In order to transform these discussions into concrete proposals or recommendations that can reach a greater audience, the second part of the seminar included a workshop in which the participants discussed a series of ideas to create a list of principles and guidelines to be presented to Conseg.
The first recommended principle is to adopt a systematic view on drug policies; a view that approaches the issue from an interdisciplinary perspective and that includes healthcare, education, justice and police in its joint implementation efforts.
Other principles include the respect for human rights. All participants agreed that any drug policy needs to include a focus on human rights. Furthermore, scientific research is required to move away from purely speculative discussions and provide a basis for a well-informed and rational debate.
The workshop participants also stated that prevention should be a fundamental component of any drug policy and that the UN premise for a “world free of drugs” is a completely utopian ideal.

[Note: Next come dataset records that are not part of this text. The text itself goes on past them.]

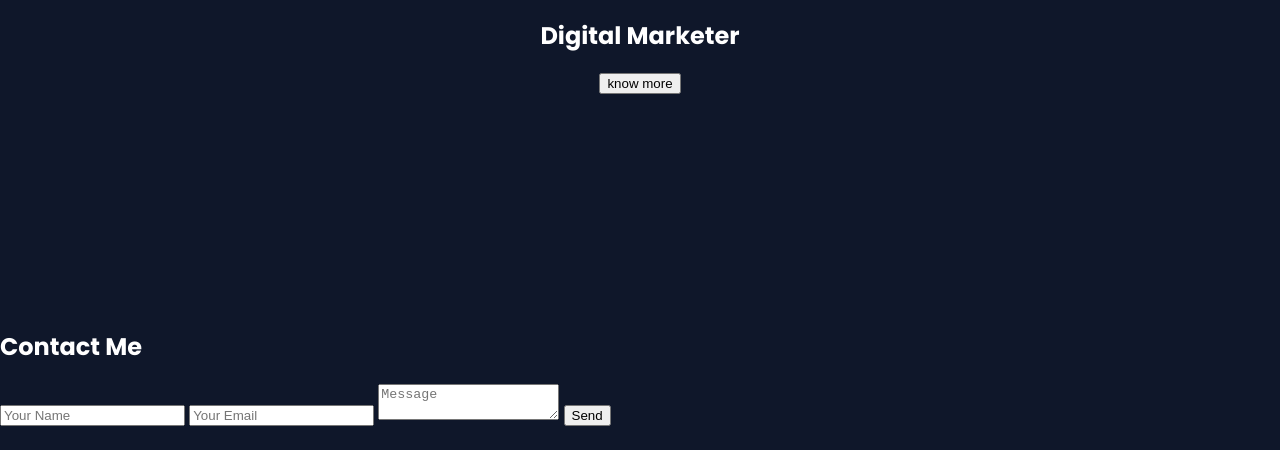
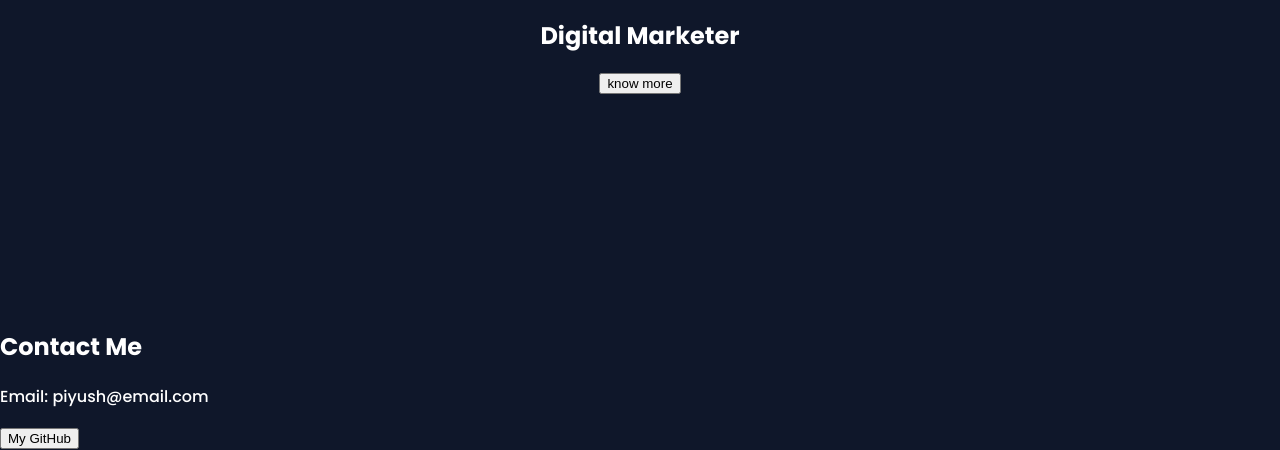
Before and after one commit to piyush9475/piyush, a plain HTML site: page index.html in a window 1280 px wide. Shown: the part 491-941 px from the top of the page. Before the commit the page ends 918 px from the top, so only its background shows below. Drawn offline with Linux system fonts and the light colour scheme; files whose address does not match are found by name.

Commit message:
Update index.html

```diff
--- a/index.html
+++ b/index.html
@@ -30,15 +30,11 @@
 </section>
 
 <section id="contact" class="section">
+   <section class="contact" id="contact">
     <h2>Contact Me</h2>
-
-    <!-- IMPORTANT: connect with PHP -->
-    <form action="contact.php" method="POST">
-        <input type="text" name="name" placeholder="Your Name" required>
-        <input type="email" name="email" placeholder="Your Email" required>
-        <textarea name="message" placeholder="Message"></textarea>
-        <button type="submit">Send</button>
-    </form>
+    <p>Email: piyush@email.com</p>
+    <button onclick="openGithub()">My GitHub</button>
+</section>
 </section>
 
 <script src="script.js"></script>
```
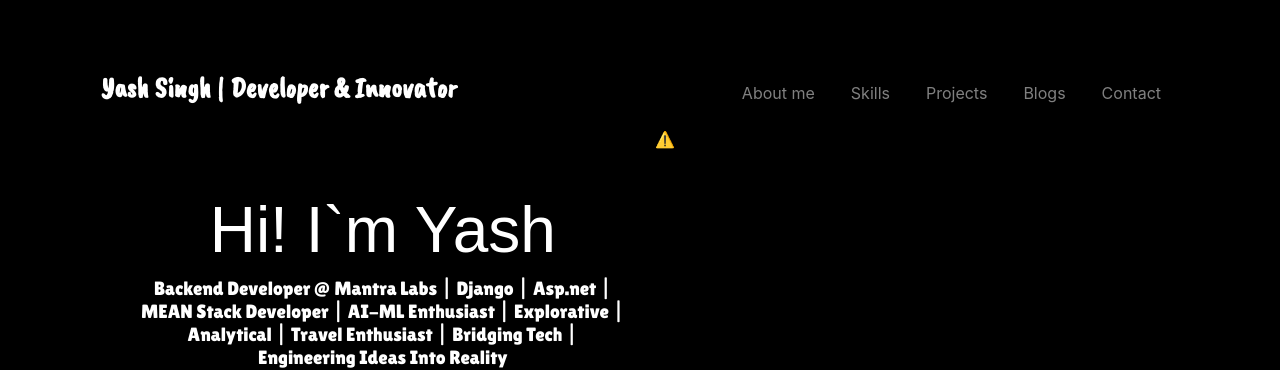
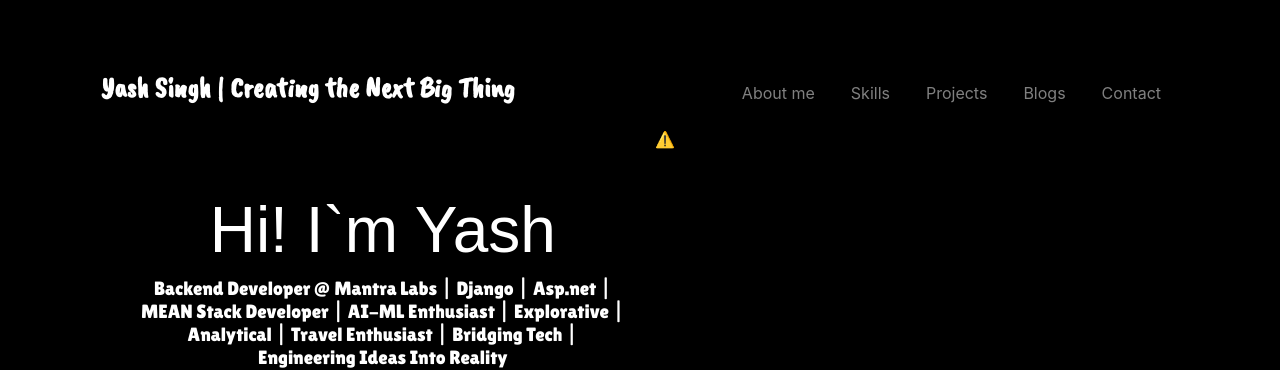
Before and after one commit to yshshi/newportfolio, a plain HTML site: page index.html in a window 1280 px wide. Shown: the top 370 px of the page. Drawn offline with nearby package versions, Linux system fonts and the light colour scheme; no server answers; a web font is replaced by a local one.

Commit message:
Update index.html
Added new heading

```diff
--- a/index.html
+++ b/index.html
@@ -27,7 +27,7 @@
       <!-- Nav Bar -->
 <div class="container">
   <nav class="navbar navbar-expand-lg navbar-dark text-light">
-  <a class="navbar-brand" herf=""><h1 class="brand">Yash Singh | Developer & Innovator</h1></a>
+  <a class="navbar-brand" herf=""><h2 class="brand">Yash Singh | Creating the Next Big Thing</h2></a>
   <button class="navbar-toggler" type="button" data-toggle="collapse" data-target="#navbarNav" aria-controls="navbarNav" aria-expanded="false" aria-label="Toggle navigation">
   <span class="navbar-toggler-icon"></span>
   </button>
```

Instead, resources and efforts should be used effectively to prevent the abuse of narcotic drugs.
The group recommended some of the following guidelines for implementing these principles: value local knowledge in developing drug policies; train and educate professionals who work with drugs; respect cultural diversity; promote a broad discussion in society; demilitarize actions and approaches; expand the range of alternative sentences and conditional sentences and reduce prison sentences; expand strategies for harm reduction and create organizations to research the issue and reintegrate drug addicts into society.
These proposals are being made at a crucial time for change. Rubem Cesar Fernandes, executive director of Viva Rio, explained that the international debate is open to change; the recent divide that emerged in the consensus among the members of the UN Commission on Narcotic Drugs is evidence of changing times. Fernandes also noted that several changes are occurring across the region that will be implemented step by step, in terms of addressing the issues and in terms of what is happening within each region. This seminar and its recommendations to Conseg signal some of the changes that are occurring in Brazil.